But I also recognize that there are more dimensions here than I’m fully attentive to. I’m seen my students and nephews caught up with Fortnite-fever, socially-pressured to buy expensive in-game cosmetic items to avoid the “default” skin, universally-mocked by the community. I recently watched Noah Gervais’ videos on Call of Duty, in which he made the point that the power fantasy offered by those games (often condemned by critics) can often be salve to the powerlessness of poverty and crappy jobs. By contrast, I find myself physically stressed beyond my limits when I try to appreciate a critically-regarded game like Cart Life or This War of Mine because it speaks to ugly realities about the world that I myself endure or identify strongly with. Why and how we enjoy games may well depend on other factors well outside our control – the usual punching bags of insufficient skill or dedication or artistic appreciation may well mask an ugly classism: rich gamers pressuring poor gamers to overextend their time, energy, and money to join an exclusive society of “gamers” apart from filthy casuals like me.
To which I may reply that Monster Train makes me happy, and that’s all I need to know to keep playing it.
At the end of the day, I recognize that my gaming habits have changed, but I don’t think they disqualify me from discussing the games that truly warrant conversation.
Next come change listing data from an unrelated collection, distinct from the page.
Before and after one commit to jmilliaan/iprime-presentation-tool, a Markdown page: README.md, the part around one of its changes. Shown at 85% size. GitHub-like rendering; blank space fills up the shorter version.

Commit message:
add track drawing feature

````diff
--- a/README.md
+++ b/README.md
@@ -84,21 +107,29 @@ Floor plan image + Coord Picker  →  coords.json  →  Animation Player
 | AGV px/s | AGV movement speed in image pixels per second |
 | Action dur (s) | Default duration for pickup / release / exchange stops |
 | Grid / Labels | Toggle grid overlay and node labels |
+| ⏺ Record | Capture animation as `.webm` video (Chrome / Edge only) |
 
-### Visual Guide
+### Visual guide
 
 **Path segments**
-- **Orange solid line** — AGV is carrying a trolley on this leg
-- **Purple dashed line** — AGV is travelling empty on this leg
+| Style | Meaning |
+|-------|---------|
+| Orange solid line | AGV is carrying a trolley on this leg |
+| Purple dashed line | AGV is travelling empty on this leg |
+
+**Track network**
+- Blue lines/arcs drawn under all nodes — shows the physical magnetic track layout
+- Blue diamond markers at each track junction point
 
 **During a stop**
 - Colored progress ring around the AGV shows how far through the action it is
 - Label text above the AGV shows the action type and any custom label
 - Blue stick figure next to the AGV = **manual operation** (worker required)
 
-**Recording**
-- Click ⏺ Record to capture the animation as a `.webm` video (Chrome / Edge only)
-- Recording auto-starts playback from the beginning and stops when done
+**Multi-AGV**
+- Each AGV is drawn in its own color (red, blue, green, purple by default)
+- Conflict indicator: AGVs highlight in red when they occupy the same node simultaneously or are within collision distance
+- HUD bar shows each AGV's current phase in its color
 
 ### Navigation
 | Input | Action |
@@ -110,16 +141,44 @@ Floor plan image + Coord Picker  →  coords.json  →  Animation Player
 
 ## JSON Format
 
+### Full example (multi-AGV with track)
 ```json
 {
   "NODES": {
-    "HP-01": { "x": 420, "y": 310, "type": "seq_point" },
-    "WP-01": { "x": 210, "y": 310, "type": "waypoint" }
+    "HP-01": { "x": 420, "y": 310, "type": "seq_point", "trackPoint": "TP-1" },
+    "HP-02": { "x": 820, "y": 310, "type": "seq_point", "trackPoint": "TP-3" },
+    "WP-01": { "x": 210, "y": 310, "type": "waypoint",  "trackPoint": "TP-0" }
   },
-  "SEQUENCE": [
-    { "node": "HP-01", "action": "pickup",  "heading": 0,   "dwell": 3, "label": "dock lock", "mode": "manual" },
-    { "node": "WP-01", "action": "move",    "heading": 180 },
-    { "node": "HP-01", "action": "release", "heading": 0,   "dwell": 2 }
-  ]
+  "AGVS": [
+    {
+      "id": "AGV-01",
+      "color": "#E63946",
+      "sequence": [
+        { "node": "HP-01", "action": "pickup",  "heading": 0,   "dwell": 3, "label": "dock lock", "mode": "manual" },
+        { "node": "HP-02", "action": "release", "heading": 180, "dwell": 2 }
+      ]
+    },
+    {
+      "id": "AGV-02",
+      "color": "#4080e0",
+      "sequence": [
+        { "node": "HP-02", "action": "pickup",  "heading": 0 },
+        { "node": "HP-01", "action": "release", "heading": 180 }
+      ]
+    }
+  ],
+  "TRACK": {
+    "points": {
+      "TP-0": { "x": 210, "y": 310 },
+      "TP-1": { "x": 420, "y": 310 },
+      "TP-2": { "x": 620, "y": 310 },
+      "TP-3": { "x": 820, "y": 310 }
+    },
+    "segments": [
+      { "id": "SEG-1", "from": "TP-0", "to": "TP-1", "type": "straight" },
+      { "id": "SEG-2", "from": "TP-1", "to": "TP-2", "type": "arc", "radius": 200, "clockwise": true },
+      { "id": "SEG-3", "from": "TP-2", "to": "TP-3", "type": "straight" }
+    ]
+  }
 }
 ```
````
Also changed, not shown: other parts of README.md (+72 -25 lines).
I will not be a vanguard critic, charging into the unknown waters of gaming to distinguish overhyped duds from underappreciated gems – though I will maintain my vigil over promising indie releases, even if I’m a bit late to actually play them. And I am in no present danger of running out of good games to talk about. Wes and I have not discussed our plans for podcasts after our Daniel Mullins series, but I have plenty of titles in mind that should keep us going for years to come, and I’m sure he has a similar list in his mind. We won’t want for content, even if it is years after the curve.
But I also think we need to take this opportunity to make a kind of statement of intent. I recognize there is a push-pull tension between the desire to stay relevant and speak to games popular in the moment – and the desire to focus on games already proven insightful and relevant by years of community admiration and conversation. I think we should not remain complacent in our comfort zones, reviewing only the games we already love; but we should also not exhaust ourselves surveying unproven titles in the hope of being the first to see value in a game. We should be comfortable saying “I couldn’t get into this” about something like Prey or Squadrons, even as we recognize the merits we saw. And we should absolutely question both ourselves and these games to try and find where the fault or miscommunication lies. We should be willing to critique the industry as well as the developer; gaming as well as games.
In short: we can (and should) be casual critics without doing any disservice to our criticism or our credibility.